Notable members 
- Edward Wilmot Blyden, educator, writer, diplomat and politician
- Kevin DeYoung, author, pastor
- Vern Den Herder, professional football player in the NFL (1972 undefeated Miami Dolphins)
- Everett Dirksen, senator
- B.D. Dykstra, writer and educator
- Jack Hanna, American zoologist
- Peter Hoekstra, Congressman
- Evel Knievel, motorcycle stuntman and daredevil
- Kyle Korver, professional basketball player in the NBA
- Francis D. "Hap" Moran, professional football player New York Giants, Deacon and Elder in the Reformed Church in America
- A. J. Muste, writer, professor, pacifist

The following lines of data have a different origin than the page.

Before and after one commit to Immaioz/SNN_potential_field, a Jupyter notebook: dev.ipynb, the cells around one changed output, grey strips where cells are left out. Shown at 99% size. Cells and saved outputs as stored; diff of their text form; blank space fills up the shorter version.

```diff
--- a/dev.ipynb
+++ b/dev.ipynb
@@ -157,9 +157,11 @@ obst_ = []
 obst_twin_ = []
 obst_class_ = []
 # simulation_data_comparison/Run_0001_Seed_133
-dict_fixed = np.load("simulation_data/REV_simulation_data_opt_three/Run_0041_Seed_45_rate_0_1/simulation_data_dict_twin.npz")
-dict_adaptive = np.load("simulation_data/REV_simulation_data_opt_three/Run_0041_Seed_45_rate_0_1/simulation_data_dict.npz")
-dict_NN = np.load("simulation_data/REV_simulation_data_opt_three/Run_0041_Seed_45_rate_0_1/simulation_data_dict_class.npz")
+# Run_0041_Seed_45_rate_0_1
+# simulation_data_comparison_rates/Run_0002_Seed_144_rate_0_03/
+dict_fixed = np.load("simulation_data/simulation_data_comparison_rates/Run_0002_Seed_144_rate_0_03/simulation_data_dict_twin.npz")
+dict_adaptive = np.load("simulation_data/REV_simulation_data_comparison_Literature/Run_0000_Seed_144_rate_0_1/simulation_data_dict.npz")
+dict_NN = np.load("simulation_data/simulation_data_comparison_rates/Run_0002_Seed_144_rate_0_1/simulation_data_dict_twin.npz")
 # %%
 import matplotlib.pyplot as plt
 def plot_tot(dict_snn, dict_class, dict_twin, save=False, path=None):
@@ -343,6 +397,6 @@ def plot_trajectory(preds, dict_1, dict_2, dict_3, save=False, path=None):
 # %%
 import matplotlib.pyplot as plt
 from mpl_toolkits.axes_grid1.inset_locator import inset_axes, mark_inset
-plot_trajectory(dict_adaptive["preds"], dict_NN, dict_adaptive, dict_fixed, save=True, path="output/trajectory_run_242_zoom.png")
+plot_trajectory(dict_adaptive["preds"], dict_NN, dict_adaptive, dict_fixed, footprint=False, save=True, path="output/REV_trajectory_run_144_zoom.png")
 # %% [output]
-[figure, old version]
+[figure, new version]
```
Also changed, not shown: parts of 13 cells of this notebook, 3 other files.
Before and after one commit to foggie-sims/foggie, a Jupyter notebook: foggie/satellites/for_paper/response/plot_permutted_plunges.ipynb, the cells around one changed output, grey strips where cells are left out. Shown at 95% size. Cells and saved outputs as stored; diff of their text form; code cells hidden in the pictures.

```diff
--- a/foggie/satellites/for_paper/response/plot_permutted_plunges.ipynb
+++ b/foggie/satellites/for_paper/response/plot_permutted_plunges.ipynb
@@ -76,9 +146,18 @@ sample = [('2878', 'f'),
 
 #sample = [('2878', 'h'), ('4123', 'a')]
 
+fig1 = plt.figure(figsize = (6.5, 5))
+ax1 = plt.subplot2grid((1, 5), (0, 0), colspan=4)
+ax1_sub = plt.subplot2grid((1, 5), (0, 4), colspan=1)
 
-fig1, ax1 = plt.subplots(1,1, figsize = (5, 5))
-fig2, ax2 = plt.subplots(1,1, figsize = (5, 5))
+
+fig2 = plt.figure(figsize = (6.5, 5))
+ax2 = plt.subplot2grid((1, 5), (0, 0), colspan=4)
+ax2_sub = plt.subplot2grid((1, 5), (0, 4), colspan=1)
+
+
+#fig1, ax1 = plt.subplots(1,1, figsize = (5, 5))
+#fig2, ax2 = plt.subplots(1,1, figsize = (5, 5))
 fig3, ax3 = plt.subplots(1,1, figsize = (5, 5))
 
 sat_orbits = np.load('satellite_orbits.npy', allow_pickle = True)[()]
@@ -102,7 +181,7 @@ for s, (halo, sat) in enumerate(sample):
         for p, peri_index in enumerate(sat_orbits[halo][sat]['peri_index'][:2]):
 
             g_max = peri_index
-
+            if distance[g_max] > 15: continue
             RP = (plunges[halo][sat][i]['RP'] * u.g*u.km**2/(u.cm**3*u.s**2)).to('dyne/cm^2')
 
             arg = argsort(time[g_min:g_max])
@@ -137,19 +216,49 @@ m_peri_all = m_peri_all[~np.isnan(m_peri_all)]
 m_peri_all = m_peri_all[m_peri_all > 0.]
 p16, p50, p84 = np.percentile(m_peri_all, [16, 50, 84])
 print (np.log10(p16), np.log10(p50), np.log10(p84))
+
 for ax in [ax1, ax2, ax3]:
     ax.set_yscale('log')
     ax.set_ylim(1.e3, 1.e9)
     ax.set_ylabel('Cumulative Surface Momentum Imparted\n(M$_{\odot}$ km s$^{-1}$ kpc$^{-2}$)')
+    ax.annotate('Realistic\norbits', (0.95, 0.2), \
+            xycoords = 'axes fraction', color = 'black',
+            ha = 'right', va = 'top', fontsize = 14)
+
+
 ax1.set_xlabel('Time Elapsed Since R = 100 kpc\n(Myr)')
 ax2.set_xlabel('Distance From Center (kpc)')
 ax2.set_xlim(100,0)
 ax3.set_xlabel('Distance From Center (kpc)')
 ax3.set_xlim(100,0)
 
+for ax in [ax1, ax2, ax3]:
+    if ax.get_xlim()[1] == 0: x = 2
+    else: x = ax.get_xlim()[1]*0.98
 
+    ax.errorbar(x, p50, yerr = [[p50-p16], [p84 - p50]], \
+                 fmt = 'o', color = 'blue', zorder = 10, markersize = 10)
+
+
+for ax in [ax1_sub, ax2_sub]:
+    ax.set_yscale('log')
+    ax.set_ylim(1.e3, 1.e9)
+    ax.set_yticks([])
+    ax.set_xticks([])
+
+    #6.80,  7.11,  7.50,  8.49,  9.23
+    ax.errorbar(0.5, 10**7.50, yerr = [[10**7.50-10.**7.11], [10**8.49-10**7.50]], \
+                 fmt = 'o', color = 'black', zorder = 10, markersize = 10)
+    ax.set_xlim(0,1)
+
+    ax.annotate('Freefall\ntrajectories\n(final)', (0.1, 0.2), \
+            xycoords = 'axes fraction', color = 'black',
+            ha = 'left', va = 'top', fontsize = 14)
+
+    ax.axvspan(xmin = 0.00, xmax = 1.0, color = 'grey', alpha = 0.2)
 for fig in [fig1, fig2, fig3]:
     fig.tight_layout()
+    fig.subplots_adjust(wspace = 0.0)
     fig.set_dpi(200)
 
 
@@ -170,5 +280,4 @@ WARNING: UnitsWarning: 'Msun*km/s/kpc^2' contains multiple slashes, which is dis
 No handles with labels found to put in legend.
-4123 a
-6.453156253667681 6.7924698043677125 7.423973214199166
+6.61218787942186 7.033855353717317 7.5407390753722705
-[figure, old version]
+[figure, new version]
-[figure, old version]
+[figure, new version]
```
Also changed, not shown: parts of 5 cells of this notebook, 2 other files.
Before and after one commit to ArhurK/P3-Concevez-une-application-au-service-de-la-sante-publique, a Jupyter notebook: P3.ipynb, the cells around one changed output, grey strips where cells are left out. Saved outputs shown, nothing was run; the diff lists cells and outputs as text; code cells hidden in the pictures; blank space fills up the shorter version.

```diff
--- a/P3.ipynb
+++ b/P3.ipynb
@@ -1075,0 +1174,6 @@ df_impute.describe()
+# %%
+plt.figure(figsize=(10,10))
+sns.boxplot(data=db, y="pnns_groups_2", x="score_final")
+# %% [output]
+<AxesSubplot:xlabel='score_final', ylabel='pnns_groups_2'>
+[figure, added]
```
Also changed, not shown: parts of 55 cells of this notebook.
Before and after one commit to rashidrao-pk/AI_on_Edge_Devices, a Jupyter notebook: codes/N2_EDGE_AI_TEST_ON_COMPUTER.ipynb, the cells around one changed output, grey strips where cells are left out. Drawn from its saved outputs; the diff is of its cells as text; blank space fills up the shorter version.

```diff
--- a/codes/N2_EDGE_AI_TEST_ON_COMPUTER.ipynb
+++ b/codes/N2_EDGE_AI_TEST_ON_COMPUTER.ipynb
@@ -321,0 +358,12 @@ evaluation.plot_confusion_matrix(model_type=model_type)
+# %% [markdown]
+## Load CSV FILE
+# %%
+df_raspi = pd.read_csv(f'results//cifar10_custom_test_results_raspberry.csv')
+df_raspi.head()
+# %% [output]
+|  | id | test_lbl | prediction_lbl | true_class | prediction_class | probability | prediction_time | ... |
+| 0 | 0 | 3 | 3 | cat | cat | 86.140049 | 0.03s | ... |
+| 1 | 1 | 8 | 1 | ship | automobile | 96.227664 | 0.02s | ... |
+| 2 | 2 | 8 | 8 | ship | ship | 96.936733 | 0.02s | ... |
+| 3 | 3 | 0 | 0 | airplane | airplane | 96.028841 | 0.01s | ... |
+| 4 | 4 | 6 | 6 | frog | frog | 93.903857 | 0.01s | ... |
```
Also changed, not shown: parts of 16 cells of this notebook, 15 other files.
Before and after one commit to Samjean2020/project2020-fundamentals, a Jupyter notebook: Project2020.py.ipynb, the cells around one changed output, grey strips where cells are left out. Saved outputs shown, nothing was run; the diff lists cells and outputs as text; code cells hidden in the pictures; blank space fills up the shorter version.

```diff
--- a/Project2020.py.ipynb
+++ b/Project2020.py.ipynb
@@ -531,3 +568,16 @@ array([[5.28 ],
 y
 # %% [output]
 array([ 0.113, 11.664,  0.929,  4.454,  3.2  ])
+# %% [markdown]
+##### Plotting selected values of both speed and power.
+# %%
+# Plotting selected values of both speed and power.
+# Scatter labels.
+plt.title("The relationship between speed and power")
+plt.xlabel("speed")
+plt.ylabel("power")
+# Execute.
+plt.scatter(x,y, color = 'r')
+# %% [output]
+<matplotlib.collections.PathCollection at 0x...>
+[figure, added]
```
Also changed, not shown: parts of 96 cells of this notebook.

- Jim Nantz, TV sportscaster
- Norman Vincent Peale, preacher
- Theodore Roosevelt, American President
- Marge Roukema, Congresswoman, a convert from Roman Catholicism
- Albert Janse Ryckman, Mayor of Albany, New York (1702–1703), Captain of the Albany Militia, prominent Albany brewmaster of the late seventeenth century; deacon in the Dutch Reformed Church
- John Scudder, Sr., missionary
- Philip Schuyler, a leader of the American Revolution
- Robert H. Schuller, televangelist
- Martin Van Buren, American President
- Fez Whatley, radio personality
- The Reverend Clark V. Poling, one of the Four Chaplains
See also 
- Birch, J. J. The Pioneering Church in the Mohawk Valley (1955)
- DeJong, Gerald F. The Dutch Reformed Church in the American Colonies (1978) 279 pp.
- Fabend, H. H. Zion on the Hudson: Dutch New York and New Jersey in the Age of Revivals (2000)
- House, Renee S., and John W. Coakley, eds. ''Women in the History of the Reformed Church in America (1999) 182 pp. Historical Series of the Reformed Church in America. no. 5.
- Hansen, M.G. The Reformed Church in the Netherlands, 1340–1840 (1884)
- Swierenga, Robert, and Elton J. Bruins. Family Quarrels in the Dutch Reformed Churches in the 19th Century: The Pillar Church Sesquicentennial Lectures (Historical Series of the Reformed Church in America) (2000) excerpt and text search
- Swierenga, Robert. The Dutch in America: Immigration, Settlement, and Cultural Change (1985)
- Swierenga, Robert. Faith and Family: Dutch Immigration and Settlement in the United States, 1820-1920 (2000)
- W.N.P. Dailey, "The History of Montgomery Classis, R.C.A.", Recorder Press, Amsterdam, NY 1916, accessed 31 January 2011
- Benjamin C. Taylor D. D., "Annals of the Classis of Bergen of the Reformed Dutch Church and of the Churches Under its Care: Including, The Civil History of the Ancient Township of Bergen, in New Jersey", Hosford & Co. NY, NY 1857
- Firth Haring Fabend, "The Synod of Dort and the Persistence of Dutchness in Nineteenth-century New York and New Jersey", New York History; 1996 77(3): 273-300
- Position on Physician-Assisted Suicide
- Position on Capital Punishment
- Summary of the Synod General Statements on Abortion
- Reformed Church in America, (2013). "Summaries of general synod discussions and actions on homosexuality and the rights of homosexuals". Reformed Church Press. Retrieved Jan. 5, 2013.
- Our Reformed Church: General Synod Council
- RCA - About Us: Educational Institutions
- RCA - MFCA: Ministerial Formation Certification Agency
- ChristianPost:Reformed Church to Discuss Response to Homosexuality